→ RECORDS FOR PROCESSING
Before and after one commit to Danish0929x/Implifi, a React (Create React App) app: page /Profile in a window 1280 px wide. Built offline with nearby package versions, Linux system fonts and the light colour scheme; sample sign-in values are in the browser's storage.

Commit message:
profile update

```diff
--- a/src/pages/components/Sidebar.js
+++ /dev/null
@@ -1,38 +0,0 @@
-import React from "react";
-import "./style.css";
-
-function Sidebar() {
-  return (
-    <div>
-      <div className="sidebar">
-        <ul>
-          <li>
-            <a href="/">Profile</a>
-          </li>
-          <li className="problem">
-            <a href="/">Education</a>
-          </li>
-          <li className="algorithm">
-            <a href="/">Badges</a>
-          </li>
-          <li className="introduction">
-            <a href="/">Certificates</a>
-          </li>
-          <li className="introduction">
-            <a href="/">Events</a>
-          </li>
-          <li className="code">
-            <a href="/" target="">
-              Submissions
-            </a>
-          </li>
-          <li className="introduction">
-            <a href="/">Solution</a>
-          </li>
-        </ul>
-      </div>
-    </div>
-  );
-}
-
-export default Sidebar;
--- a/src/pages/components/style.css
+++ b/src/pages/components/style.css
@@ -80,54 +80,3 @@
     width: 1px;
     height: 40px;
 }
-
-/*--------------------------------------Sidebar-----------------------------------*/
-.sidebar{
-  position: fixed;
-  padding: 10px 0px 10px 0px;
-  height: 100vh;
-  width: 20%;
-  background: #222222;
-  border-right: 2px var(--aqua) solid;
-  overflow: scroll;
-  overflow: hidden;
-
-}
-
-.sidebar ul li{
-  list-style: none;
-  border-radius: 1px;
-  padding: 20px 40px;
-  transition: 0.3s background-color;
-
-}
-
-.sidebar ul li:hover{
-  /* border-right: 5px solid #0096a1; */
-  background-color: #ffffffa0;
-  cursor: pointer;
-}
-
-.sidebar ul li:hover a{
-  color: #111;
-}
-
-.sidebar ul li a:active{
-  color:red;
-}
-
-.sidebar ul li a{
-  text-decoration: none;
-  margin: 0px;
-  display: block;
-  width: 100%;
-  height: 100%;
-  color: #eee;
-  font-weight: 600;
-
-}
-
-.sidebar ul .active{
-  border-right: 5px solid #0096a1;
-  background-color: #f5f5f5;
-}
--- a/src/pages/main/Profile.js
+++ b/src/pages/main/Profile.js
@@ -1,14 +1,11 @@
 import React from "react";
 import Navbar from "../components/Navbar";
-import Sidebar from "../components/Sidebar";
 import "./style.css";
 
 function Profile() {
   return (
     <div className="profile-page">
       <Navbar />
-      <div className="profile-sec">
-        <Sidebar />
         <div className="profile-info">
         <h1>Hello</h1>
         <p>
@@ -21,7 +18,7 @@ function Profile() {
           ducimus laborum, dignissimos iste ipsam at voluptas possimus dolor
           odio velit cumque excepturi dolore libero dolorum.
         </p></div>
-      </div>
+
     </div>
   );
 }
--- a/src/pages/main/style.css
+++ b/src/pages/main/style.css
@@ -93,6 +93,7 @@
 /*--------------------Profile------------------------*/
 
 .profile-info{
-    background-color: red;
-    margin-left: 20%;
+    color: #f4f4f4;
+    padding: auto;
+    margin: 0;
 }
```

→ WHAT IS EXPECTED
Go through the records above and, whenever a line includes the word "Navbar", copy it.

→ YOUR RESPONSE
 import Navbar from "../components/Navbar";
       <Navbar />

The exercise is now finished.